Are you jealous of your friends who seem to swan off to another exotic destination for work every week? Frequent flyers are jetting off 3-4 times a month. What’s not to like?
The reality of this seemingly glamorous lifestyle is quite the opposite. Frequent travellers are at risk of serious health problems. Scott Cohen, deputy director of research of the School of Hospitality and Tourism Management at the University of Surrey, has spoken of the ‘…physiological, psychological, emotional and social consequences’ that affect these frequent travellers.
According to research, the more you travel, the faster you age. Researchers have found that certain genes can actually affect how quickly we age. Cohen has stated that “Chronic jet lag…has been linked in studies to disrupting gene expression that influences aging…”.

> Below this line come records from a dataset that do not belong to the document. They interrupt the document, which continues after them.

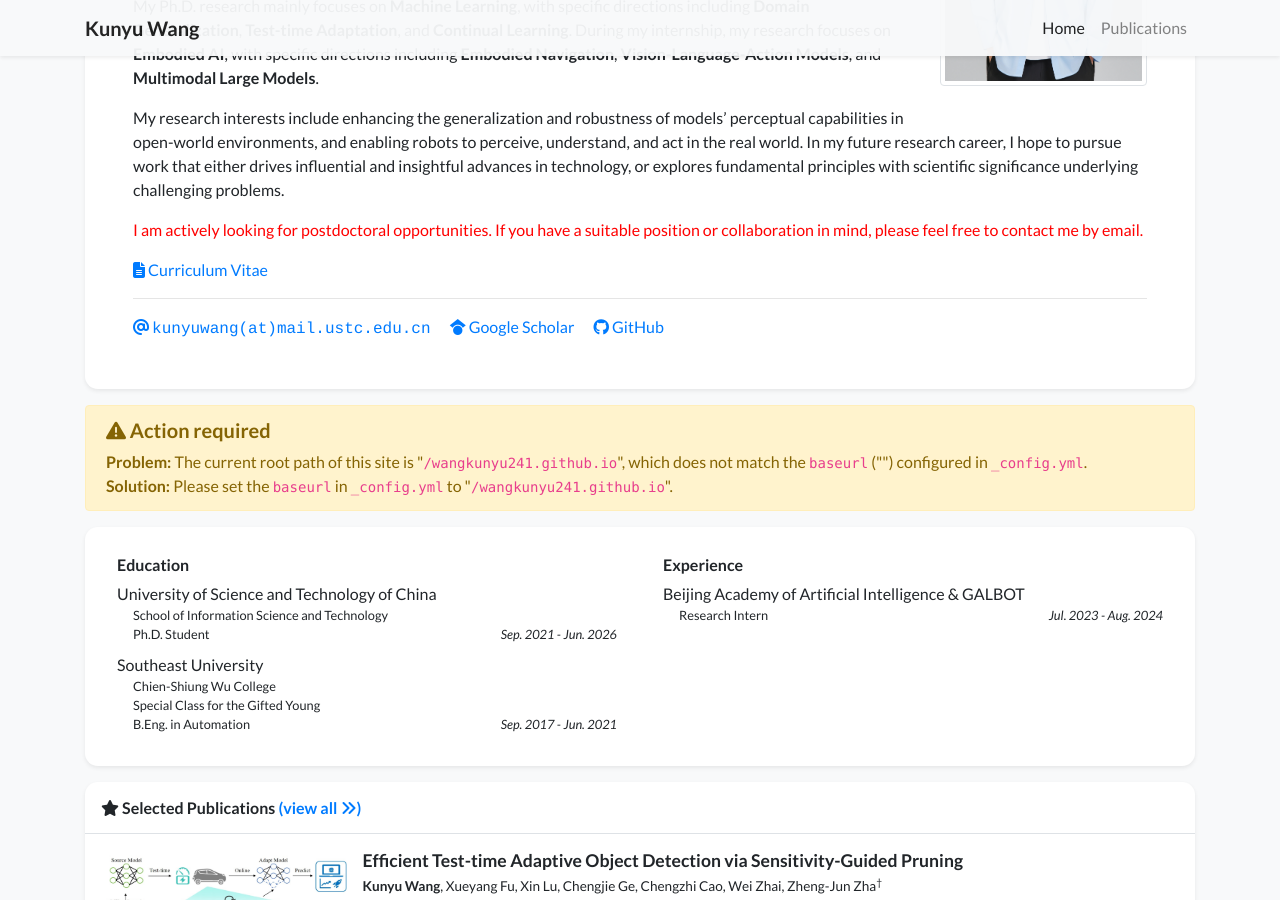
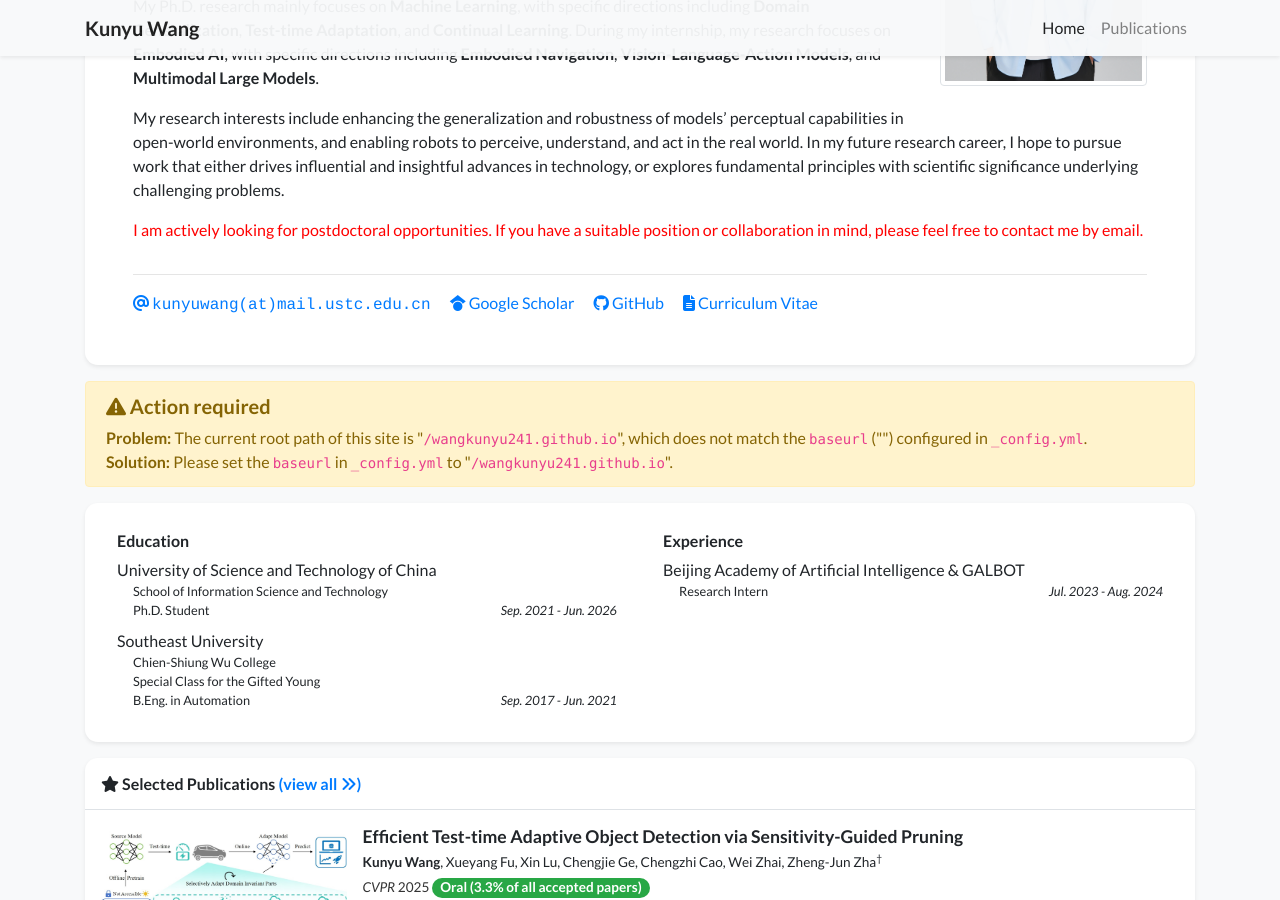
Before and after one commit to wangkunyu241/wangkunyu241.github.io, a Jekyll site: the page built from index.html, in a window 1280 px wide and 900 px high, scrolled down 342 px. Built offline with Jekyll 4.4.1, drawn with Linux system fonts in a browser that asks for light colours; nearby versions of some CDN libraries; a style sheet for code colours, icons or effects is not loaded.

Commit message:
Update profile_card.html

```diff
--- a/_includes/widgets/profile_card.html
+++ b/_includes/widgets/profile_card.html
@@ -33,9 +33,6 @@
                         <div class="text-profile-bio mt-3" {% if site.data.profile.short_bio_text_justify %}style="text-align: justify;"{% endif %}>
                             {{ site.data.profile.short_bio }}
                         </div>
-                        {% if site.data.profile.cv_link %}
-                            <a target="_blank" href="{{ site.data.profile.cv_link | relative_url }}"><i class="fas fa-file-alt"></i> Curriculum Vitae</a> <br/>
-                        {% endif %}
                     </div>
 
                 </div>
@@ -61,6 +58,10 @@
                         <a class="pr-3 no-break" target="_blank" href="https://github.com/{{ site.data.profile.github }}">
                             <i class="fab fa-github"></i> GitHub
                         </a>
+                        {% endif %}
+
+                        {% if site.data.profile.cv_link %}
+                            <a target="_blank" href="{{ site.data.profile.cv_link | relative_url }}"><i class="fas fa-file-alt"></i> Curriculum Vitae</a> <br/>
                         {% endif %}
 
                         {% if site.data.profile.wechat_qrcode %}
```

Increased exposure to radiation
Workers who fly regularly and fly long distances are exposed to greater levels of radiation. “Radiation exposure is hundreds of times higher at high altitude than at ground,” Cohen claims.
These travellers are bound to be exposed to much higher radiation levels than those who do not frequently fly. Flying 85,000 miles per year will mean that you are absorbing radiation levels above the regulatory limit of most countries.
Weaker immune system and tiredness
Cohen reports that “jet lag and tiredness can even switch off genes that are linked to the immune system”. This leaves frequent travellers at a greater risk of picking up other illnesses. “The disruption of the circadian rhythm from jet lag affects mood, judgment, and concentration for up to six days”, Cohen adds.
Frequent travellers would have little time to prepare healthy, nutritious meals, and everybody knows that airline foods aren’t particularly healthy as they are packed with sugar and salt. Frequent flyers also have fewer opportunities to exercise.
This combination of poor diet and lack of exercise increases the risk of becoming overweight as well as other weight-related illnesses. 70% of business travellers declared symptoms of an unhealthy lifestyle such as poor diet, lack of exercise and stress according to a Harvard Business Review in 2015.
Frequently travelling for work can obviously be a stressful experience. Workers have to prepare for the trip beforehand and cope with delays en route (weather disruption, long security queues, technical failures).
Frequent business travellers also suffer from feelings of loneliness and isolation. Spending nights away from loved ones creates guilt for leaving children or spouses at home. All these things increase stress for the worker and can negatively impact your body, mind and behaviour.
Excessive travelling clearly has detrimental impacts on our health. However, if you only travel on business once or twice every few months, you are far less likely to suffer from the above risks.